Personal growthWhen Bobby Fry opened his restaurant in 2010, he followed the traditional wage model, counting tips as part of total staff compensation. Dating back to Prohibition, this practice is one of the primary factors behind the high rate of turnover for the restaurant industry. Many restaurant owners argue that replacing this model would require an increase in food prices and ultimately drive customers away, but Fry bucked tradition and began paying his employees a base salary in 2014.

Though Fry has had to increase some menu prices, the shift has enabled him to carry more complicated, but higher return, items due to his experienced staff sticking around. As a result, his revenues have grown by 40% over the past year. Fry is also offering talent development programs and avenues for advancement—further incentive for his employees to remain for the long haul. As Fry states in his interview with Business Insider:

“Some people ask me how I can take a risk like this. But I believe there’s more risk in failing to give opportunities to the team that got us here.”

Four Ideas For Your Business
As a small business owner, you don’t have the luxury of providing higher pay, or amazing benefits. Yet, your small business status provides a great deal of opportunities larger companies don’t have, including a more personal connection with members of your staff. You don’t need a large budget or a change in benefits to make an impact, just a willingness to shake things up. Here are a few ideas to get you started!

One-on-Ones with Leadership
Face-to-face time with the CEO is a simple way to show employees you value their input, and expresses a desire to get to know them as a person. Use your one-on-one time for informal mentoring, as well as a chance to discuss the employee’s goals within the company.

Craft a Position to their Passions
In larger companies, employees follow a hierarchical career path set to a specific time table. As the roles and responsibilities have already been set, employees are forced to mold their interests and skills to the role, instead of the role taking into account their strengths and passions.

Offer employees the opportunity to redefine their role, or even create a new position, based on their passion or a need they see within the company. Employees who are actively involved in their own growth are more likely to fill gaps in the business and better serve your customers. You’ll also avoid spending budget on contractors or freelancers who aren’t as familiar with your company.

Shadowing
A shadowing program is another opportunity to match employee passions to roles, particularly if your business has a more formalized structure.

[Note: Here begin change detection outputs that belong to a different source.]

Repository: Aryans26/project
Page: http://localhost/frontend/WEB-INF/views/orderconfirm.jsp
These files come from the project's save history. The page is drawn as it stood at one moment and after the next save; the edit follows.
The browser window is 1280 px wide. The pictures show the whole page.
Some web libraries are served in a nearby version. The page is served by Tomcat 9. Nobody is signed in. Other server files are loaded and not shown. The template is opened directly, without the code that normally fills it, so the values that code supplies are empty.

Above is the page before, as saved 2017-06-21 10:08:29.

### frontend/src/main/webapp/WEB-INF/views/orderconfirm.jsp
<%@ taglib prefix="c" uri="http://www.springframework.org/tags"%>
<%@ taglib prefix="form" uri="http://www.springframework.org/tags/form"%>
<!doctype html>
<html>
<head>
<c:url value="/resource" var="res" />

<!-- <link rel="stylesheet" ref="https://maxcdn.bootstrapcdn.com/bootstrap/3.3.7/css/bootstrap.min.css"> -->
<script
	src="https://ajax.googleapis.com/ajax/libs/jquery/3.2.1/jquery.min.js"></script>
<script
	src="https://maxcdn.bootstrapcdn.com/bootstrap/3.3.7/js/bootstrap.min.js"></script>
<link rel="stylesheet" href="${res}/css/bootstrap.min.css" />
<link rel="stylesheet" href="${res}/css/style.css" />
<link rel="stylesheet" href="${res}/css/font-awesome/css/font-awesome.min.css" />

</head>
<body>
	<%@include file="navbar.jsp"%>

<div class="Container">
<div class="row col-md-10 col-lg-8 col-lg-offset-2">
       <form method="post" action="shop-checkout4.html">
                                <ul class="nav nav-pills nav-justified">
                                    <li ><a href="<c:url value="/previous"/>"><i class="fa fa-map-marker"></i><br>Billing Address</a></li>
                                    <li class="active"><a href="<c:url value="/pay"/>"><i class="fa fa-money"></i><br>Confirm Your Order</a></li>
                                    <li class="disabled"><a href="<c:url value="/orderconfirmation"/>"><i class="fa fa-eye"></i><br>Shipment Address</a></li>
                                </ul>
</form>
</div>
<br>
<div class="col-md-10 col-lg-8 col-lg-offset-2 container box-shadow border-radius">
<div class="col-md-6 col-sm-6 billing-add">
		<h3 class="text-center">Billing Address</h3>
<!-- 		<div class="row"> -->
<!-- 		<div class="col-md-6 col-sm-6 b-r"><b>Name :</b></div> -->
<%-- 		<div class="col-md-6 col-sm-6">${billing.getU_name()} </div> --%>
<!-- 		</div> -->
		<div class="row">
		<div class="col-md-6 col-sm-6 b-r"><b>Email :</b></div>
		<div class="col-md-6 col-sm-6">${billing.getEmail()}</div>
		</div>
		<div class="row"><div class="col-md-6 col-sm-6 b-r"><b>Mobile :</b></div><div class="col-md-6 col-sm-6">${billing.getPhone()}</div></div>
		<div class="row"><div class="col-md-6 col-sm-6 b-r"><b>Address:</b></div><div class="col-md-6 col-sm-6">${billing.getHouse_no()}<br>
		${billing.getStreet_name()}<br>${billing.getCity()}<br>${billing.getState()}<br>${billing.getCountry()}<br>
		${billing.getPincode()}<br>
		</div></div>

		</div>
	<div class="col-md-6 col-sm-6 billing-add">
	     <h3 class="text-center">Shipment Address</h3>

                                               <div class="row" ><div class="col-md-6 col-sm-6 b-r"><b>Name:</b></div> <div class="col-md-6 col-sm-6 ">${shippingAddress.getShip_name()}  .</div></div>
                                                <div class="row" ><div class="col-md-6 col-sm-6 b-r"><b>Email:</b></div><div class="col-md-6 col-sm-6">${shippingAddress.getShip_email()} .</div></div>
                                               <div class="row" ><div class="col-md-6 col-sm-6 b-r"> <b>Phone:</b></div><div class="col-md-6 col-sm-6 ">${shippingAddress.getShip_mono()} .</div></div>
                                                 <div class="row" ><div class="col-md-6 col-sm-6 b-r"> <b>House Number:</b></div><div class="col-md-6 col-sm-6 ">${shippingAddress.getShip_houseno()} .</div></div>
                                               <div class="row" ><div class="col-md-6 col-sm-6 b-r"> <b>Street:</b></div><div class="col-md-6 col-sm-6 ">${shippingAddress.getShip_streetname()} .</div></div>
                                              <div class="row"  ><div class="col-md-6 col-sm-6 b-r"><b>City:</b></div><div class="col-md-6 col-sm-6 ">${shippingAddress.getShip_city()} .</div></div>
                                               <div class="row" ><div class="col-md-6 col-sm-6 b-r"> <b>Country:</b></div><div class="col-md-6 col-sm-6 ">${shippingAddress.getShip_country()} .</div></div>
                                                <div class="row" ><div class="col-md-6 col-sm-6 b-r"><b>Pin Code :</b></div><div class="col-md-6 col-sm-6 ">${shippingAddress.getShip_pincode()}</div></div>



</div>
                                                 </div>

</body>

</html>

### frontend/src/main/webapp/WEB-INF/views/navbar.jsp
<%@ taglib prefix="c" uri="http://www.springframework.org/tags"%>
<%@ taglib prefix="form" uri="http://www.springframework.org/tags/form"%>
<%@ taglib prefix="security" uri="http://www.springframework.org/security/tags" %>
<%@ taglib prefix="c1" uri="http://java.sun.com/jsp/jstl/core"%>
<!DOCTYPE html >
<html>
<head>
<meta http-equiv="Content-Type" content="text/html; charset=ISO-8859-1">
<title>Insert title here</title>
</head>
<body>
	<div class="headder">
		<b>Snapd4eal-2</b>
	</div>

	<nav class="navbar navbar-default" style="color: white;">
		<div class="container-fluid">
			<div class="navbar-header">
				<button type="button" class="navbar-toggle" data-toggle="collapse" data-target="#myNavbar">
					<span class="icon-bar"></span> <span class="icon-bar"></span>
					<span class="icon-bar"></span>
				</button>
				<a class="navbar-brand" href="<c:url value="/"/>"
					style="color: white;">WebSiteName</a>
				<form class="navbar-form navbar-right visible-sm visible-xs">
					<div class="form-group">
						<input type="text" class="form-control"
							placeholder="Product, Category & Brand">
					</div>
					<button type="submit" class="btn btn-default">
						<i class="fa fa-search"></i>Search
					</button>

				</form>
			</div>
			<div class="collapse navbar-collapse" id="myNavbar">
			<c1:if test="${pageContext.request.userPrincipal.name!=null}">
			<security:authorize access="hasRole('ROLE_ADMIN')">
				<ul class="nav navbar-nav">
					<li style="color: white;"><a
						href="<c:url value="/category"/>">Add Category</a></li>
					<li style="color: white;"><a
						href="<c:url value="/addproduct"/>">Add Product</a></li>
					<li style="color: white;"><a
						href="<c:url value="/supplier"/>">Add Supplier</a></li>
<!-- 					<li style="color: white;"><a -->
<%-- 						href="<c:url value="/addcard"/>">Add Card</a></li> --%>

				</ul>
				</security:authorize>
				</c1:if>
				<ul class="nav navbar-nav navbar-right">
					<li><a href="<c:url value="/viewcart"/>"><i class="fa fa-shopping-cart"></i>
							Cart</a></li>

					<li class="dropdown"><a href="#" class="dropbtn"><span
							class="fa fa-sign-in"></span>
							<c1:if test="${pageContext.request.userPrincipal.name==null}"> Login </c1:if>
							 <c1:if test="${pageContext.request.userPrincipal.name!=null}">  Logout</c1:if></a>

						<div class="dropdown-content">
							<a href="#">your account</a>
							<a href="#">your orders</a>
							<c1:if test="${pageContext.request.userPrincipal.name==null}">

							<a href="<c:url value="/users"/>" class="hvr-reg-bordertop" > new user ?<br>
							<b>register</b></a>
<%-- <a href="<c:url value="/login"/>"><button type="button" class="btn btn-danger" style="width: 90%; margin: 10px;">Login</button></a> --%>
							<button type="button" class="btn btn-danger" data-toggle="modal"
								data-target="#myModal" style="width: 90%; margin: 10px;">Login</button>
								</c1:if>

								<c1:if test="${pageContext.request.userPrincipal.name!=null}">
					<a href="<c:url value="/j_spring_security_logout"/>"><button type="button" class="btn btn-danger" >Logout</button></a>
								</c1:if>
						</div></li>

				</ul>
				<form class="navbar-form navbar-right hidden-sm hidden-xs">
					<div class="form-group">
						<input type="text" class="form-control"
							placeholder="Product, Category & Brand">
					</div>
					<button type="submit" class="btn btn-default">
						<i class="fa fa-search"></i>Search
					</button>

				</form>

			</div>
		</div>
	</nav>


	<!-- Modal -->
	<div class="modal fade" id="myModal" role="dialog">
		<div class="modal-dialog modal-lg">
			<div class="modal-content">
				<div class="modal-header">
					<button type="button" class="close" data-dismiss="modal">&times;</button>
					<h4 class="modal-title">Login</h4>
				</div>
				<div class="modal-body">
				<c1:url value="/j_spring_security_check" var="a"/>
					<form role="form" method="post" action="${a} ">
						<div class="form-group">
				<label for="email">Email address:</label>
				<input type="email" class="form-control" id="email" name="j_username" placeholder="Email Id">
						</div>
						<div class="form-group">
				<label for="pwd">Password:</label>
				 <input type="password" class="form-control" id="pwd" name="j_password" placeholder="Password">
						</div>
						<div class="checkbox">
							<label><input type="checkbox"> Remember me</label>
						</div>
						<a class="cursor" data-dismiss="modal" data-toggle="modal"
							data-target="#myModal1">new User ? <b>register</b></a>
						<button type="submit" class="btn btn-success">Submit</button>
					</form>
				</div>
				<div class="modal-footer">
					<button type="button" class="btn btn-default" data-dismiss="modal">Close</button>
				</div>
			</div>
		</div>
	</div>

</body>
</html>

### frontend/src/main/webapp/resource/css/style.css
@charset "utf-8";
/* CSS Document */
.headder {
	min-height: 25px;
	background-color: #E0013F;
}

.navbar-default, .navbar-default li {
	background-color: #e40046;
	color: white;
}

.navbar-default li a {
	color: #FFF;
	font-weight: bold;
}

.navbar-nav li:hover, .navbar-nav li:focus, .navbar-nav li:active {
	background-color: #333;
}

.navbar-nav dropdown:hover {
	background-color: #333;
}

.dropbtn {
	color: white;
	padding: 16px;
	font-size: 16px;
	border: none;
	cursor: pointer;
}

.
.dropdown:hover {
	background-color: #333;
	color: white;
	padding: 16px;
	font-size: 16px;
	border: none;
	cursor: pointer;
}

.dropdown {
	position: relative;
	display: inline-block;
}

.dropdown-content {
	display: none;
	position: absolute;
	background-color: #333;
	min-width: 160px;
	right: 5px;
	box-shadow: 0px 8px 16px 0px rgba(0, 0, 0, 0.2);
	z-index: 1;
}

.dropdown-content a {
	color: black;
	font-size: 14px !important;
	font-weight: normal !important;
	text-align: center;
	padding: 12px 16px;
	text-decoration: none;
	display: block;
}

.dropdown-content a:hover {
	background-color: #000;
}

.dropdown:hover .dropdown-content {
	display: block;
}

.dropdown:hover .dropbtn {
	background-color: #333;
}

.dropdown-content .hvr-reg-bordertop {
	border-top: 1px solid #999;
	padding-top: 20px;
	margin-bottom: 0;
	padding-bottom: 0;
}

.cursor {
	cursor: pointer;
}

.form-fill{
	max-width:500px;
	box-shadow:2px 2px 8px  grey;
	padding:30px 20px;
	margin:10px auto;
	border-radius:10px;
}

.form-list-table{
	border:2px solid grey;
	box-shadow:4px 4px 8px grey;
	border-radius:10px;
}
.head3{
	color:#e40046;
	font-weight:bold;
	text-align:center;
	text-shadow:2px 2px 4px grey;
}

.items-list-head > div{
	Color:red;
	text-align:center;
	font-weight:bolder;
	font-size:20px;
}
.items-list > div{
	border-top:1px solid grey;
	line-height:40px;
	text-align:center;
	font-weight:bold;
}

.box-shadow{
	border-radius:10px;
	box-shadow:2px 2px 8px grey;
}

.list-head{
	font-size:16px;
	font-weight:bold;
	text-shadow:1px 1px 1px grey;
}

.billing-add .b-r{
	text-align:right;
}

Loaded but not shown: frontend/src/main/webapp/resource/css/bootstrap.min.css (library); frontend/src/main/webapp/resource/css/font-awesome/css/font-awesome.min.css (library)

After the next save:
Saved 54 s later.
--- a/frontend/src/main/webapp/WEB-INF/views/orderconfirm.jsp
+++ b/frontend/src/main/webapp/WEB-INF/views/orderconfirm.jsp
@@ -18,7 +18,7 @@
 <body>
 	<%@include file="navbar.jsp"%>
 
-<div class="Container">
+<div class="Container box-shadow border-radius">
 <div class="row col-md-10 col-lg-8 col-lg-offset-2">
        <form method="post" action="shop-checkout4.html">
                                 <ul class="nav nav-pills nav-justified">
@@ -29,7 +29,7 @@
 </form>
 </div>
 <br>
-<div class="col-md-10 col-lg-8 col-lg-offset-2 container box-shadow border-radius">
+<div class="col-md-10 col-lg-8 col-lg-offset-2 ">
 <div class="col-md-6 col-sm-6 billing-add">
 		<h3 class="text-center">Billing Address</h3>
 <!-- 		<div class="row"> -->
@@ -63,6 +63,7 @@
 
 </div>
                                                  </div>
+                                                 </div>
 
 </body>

At Ruby, the majority of our staff begin their tenure as receptionists, but have the opportunity to shadow other departments to determine what areas of the business they are interested in pursuing in the future. Employees are free to choose what is most exciting to them, and are more invested in learning and growing in that position as a result.

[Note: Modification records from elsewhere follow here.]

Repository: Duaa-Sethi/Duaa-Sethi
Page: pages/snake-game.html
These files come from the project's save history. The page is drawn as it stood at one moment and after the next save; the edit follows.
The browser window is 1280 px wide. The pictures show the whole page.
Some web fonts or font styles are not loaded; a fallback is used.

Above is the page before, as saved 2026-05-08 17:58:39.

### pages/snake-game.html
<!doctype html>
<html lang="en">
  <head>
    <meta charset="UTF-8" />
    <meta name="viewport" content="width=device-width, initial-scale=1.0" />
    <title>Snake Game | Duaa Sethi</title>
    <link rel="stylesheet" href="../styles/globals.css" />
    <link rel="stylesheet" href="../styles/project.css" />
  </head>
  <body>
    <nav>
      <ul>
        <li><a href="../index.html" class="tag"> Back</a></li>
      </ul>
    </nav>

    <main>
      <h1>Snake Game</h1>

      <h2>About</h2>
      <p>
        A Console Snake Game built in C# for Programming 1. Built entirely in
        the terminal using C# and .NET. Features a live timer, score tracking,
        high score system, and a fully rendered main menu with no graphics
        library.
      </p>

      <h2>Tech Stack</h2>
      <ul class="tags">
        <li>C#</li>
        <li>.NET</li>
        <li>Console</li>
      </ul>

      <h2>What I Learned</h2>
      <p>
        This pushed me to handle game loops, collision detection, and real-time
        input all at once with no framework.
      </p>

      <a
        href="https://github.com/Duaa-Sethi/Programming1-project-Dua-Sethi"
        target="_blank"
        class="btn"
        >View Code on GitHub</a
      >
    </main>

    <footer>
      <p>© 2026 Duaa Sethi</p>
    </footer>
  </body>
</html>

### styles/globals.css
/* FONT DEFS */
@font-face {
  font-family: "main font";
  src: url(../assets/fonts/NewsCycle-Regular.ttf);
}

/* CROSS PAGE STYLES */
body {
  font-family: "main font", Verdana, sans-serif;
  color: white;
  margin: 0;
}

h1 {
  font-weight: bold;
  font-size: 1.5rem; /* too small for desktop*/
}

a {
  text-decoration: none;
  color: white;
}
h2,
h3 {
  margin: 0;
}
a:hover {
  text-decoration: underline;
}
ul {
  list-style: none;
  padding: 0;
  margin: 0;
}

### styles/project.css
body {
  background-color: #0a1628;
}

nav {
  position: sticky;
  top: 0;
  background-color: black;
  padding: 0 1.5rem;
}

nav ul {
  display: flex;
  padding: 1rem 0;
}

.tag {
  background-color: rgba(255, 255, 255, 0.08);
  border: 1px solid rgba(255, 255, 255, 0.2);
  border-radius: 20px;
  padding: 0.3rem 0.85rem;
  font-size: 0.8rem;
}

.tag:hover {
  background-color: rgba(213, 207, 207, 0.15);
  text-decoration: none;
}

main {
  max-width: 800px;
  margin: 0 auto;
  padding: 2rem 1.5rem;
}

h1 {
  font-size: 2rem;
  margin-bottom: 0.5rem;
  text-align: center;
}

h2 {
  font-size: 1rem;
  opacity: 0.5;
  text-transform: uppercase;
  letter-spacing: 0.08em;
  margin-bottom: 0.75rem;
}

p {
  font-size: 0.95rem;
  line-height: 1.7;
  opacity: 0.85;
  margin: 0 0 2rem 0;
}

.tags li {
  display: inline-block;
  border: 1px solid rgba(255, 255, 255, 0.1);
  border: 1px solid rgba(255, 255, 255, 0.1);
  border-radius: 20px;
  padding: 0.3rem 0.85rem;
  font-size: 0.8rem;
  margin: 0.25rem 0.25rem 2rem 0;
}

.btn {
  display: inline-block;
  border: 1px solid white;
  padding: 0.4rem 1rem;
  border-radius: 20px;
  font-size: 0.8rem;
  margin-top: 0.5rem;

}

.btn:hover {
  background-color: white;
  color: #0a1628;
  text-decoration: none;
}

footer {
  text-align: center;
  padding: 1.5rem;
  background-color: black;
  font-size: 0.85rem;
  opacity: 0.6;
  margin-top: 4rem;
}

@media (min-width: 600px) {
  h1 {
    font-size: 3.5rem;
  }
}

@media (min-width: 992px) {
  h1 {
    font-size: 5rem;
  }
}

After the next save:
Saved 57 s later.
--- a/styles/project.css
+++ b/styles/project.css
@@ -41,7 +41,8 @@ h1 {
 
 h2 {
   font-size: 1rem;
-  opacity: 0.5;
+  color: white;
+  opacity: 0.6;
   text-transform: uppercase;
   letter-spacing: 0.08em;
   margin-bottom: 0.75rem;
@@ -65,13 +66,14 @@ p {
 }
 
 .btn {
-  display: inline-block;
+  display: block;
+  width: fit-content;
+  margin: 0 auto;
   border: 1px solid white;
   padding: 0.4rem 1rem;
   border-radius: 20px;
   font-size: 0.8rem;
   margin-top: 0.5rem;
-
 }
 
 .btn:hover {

Take Time Out For Learning
We understand time is money when you’re running a small business. It’s tough to take all your staff off their duties for even a single hour—which is why it is even more important to make the effort. This could be as simple as offering a “Lunch & Learn” style meeting once a month on a topic employees have expressed interest in, or an employee “Show & Tell” where different departments discuss what they’re working on. Show them you’re willing to make the sacrifice in the name of education and growth, and they will stick around to see what else they can learn.

Don’t settle for “that’s the way it’s always been done.” As Fry found, disrupting the status quo and choosing to focus on your staff’s development can result in happier employees…and a healthy bottom line.

Looking for more tips on recruiting and retaining employees? Read more about how Ruby does it with “How To Find Lifelong Employees” and “To WOW Your Clients, WOW Your New Employees First.”